Amid the Wind River Valley, Dubois can feel thrillingly remote, but it’s only an hour from both Yellowstone National Park and the Grand Teton National Parks. Even just wandering around town will pique your interest with its Western charm and historic buildings. If you’ve landed here in the winter, you can snowmobile, Nordic ski and snowshoe in the surrounding landscape, while summer is ideal for wildlife watching. Bighorn sheep are revered here, and the town pays tribute to the animal with a fascinating museum. A large bronze ram statue greets you at the entrance of the National Bighorn Sheep Interpretive Center, where you’ll learn about this majestic animal’s biology and habitat and its influence on this region. After the museum, head to the Whiskey Mountain Habitat Area to try to see the sheep in their natural habitat.

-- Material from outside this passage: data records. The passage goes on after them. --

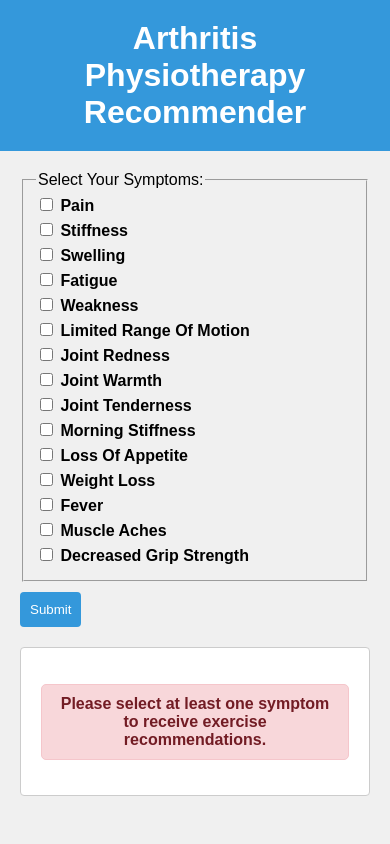
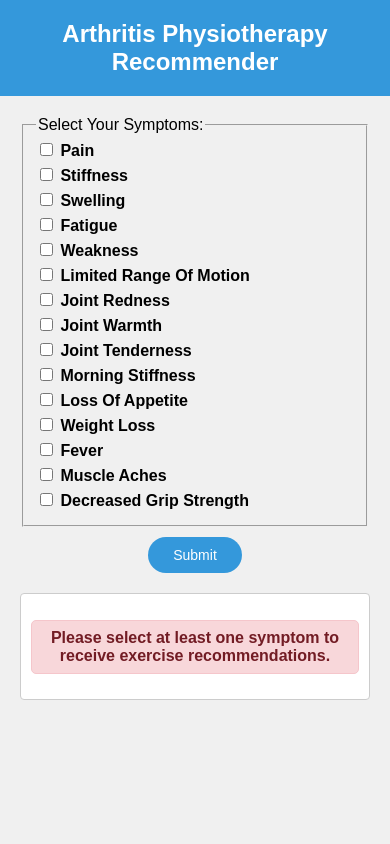
Before and after one commit to kareemadesola/bsc_csc_project, a Flask app: page / in a window 390 px wide. Run offline with Flask 3, Linux system fonts and the light colour scheme.

Commit message:
make the submit button more visible and used media queries to make it more responsive

```diff
--- a/static/styles.css
+++ b/static/styles.css
@@ -40,12 +40,14 @@ select {
 
 button {
     display: block;
+    margin: 0 auto; /* Center the button horizontally */
     margin-top: 10px;
-    padding: 10px;
+    padding: 15px 40px; /* Increase padding to make the button wider */
+    font-size: 18px; /* Increase font size to make the button text bigger */
     background-color: #3498db;
     color: #fff;
     border: none;
-    border-radius: 4px;
+    border-radius: 50px; /* Set border-radius to create an oval shape */
     cursor: pointer;
 }
 
@@ -81,3 +83,36 @@ li {
 .custom-alert p {
     margin: 0;
 }
+
+/* Media Queries */
+@media screen and (max-width: 768px) {
+    /* Adjust styles for screens with a maximum width of 768px or smaller */
+    h1 {
+        font-size: 24px;
+    }
+
+    button {
+        padding: 12px 30px;
+        font-size: 16px;
+    }
+
+    #recommendations {
+        padding: 10px;
+    }
+}
+
+@media screen and (max-width: 480px) {
+    /* Adjust styles for screens with a maximum width of 480px or smaller */
+    select {
+        height: 150px;
+    }
+
+    button {
+        padding: 10px 25px;
+        font-size: 14px;
+    }
+
+    .custom-alert {
+        padding: 8px;
+    }
+}
```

For one last respite in the glory of the outdoors before returning home, let time slip away in the Dubois Badlands. Red rock formations, gorgeous trails and the Wind River are all likely to leave you feeling carefree and relishing the fresh air and open spaces. Whether you hike or take a trail ride, don’t miss the raw natural beauty of this unspoiled terrain. Not far from town, you’ll stumble upon some upscale accommodations set in the middle of the Shoshone Forest at the Brooks Lake Lodge. Stay a night or two to behold the natural wonders while indulging in some luxury to boot. For your return trip home, Riverton Regional Airport (RIW) and Jackson Hole Airport (JAC) both offer connecting flights to the international airports in Denver and Salt Lake City.